TASK TO CARRY OUT
For each line below that includes the string "grid", show the whole line.

RECORDS PROVIDED

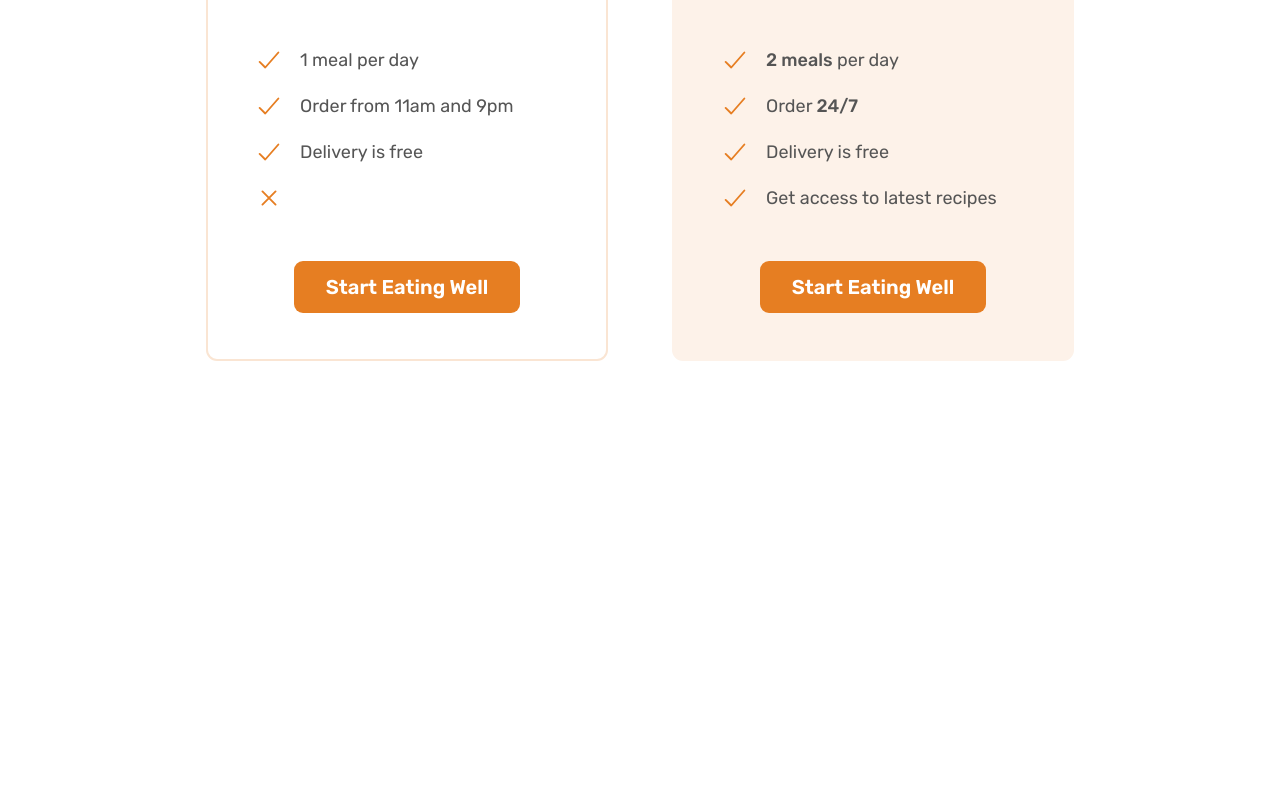
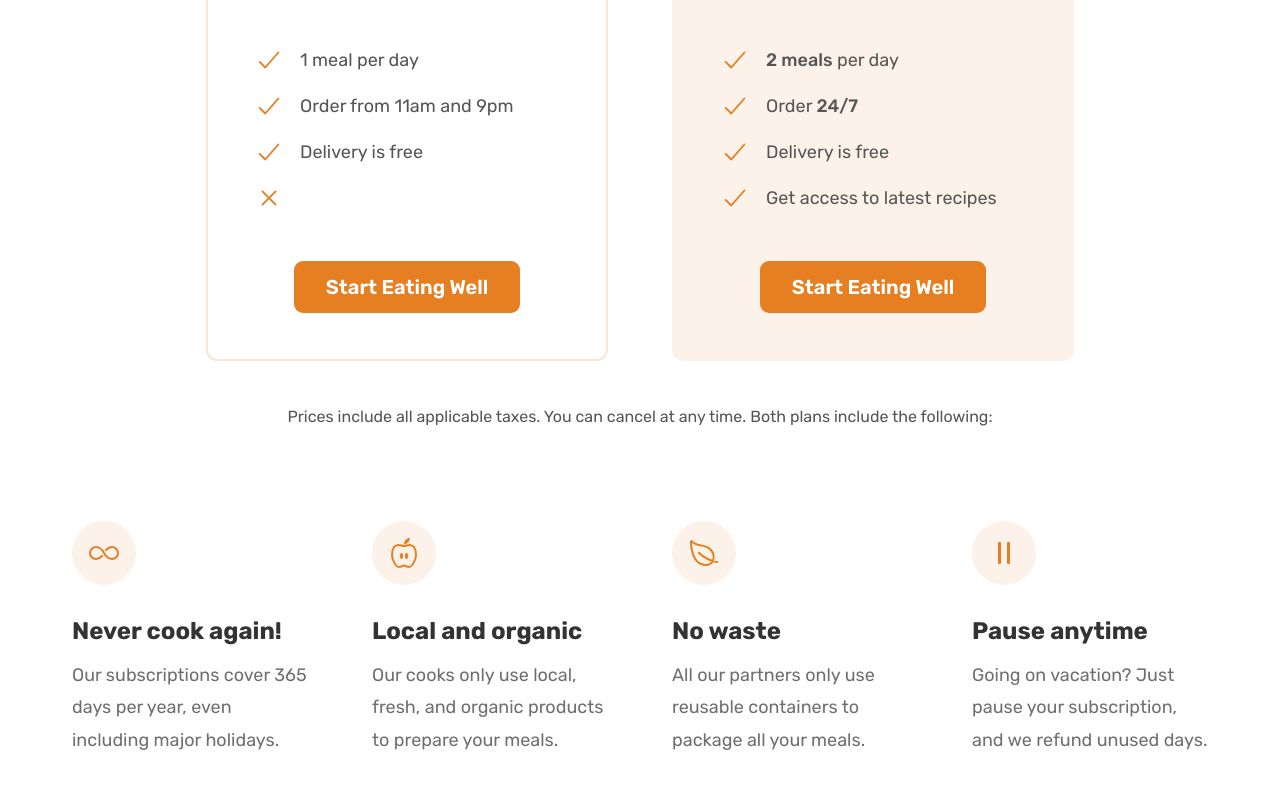
Before and after one commit to Steven-McGinnis/Omnifood, a plain HTML site: page index.html in a window 1280 px wide. Shown: the part 5085-5874 px from the top of the page. Before the commit the page ends 5542 px from the top, so only its background shows below. Drawn offline with nearby package versions, Linux system fonts and the light colour scheme.

Commit message:
Feature Section

```diff
--- a/css/general.css
+++ b/css/general.css
@@ -99,6 +99,10 @@ body {
   display: grid;
   row-gap: 9.6rem;
   column-gap: 6.4rem;
+}
+
+.grid:not(:last-child) {
+  margin-bottom: 9.6rem;
 }
 
 .grid--2--cols {
--- a/css/style.css
+++ b/css/style.css
@@ -437,3 +437,31 @@
   text-align: center;
   margin-top: 4.8rem;
 }
+
+.plan-details {
+  font-size: 1.6rem;
+  text-align: center;
+}
+
+.feature-icon {
+  color: #e67e22;
+  height: 3.2rem;
+  width: 3.2rem;
+  margin-bottom: 3.2rem;
+  background-color: #fdf2e9;
+  border-radius: 50%;
+  padding: 1.6rem;
+}
+
+.feature-title {
+  font-size: 2.4rem;
+  font-weight: 700;
+  color: #333;
+  margin-bottom: 1.6rem;
+}
+
+.feature-text {
+  font-size: 1.8rem;
+  line-height: 1.8;
+  color: #6f6f6f;
+}
--- a/index.html
+++ b/index.html
@@ -500,7 +500,7 @@
           </h2>
         </div>
 
-        <div class="container grid grid--2--cols">
+        <div class="container grid grid--2--cols margin-bottom-md">
           <div class="pricing-plan pricing-plan--starter">
             <div class="plan-header">
               <p class="plan-name">Starter</p>
@@ -583,6 +583,56 @@
             </div>
           </div>
         </div>
+
+        <div class="container grid">
+          <aside class="plan-details">
+            Prices include all applicable taxes. You can cancel at any time.
+            Both plans include the following:
+          </aside>
+        </div>
+
+        <div class="container grid grid--4--cols">
+          <div class="feature">
+            <ion-icon
+              name="infinite-outline"
+              class="feature-icon"></ion-icon>
+            <p class="feature-title">Never cook again!</p>
+            <p class="feature-text">
+              Our subscriptions cover 365 days per year, even including major
+              holidays.
+            </p>
+          </div>
+          <div class="feature">
+            <ion-icon
+              name="nutrition-outline"
+              class="feature-icon"></ion-icon>
+            <p class="feature-title">Local and organic</p>
+            <p class="feature-text">
+              Our cooks only use local, fresh, and organic products to prepare
+              your meals.
+            </p>
+          </div>
+          <div class="feature">
+            <ion-icon
+              name="leaf-outline"
+              class="feature-icon"></ion-icon>
+            <p class="feature-title">No waste</p>
+            <p class="feature-text">
+              All our partners only use reusable containers to package all your
+              meals.
+            </p>
+          </div>
+          <div class="feature">
+            <ion-icon
+              name="pause-outline"
+              class="feature-icon"></ion-icon>
+            <p class="feature-title">Pause anytime</p>
+            <p class="feature-text">
+              Going on vacation? Just pause your subscription, and we refund
+              unused days.
+            </p>
+          </div>
+        </div>
       </section>
     </main>
     <script
```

EXERCISE ANSWER
   display: grid;
+.grid:not(:last-child) {
 .grid--2--cols {
-        <div class="container grid grid--2--cols">
+        <div class="container grid grid--2--cols margin-bottom-md">
+        <div class="container grid">
+        <div class="container grid grid--4--cols">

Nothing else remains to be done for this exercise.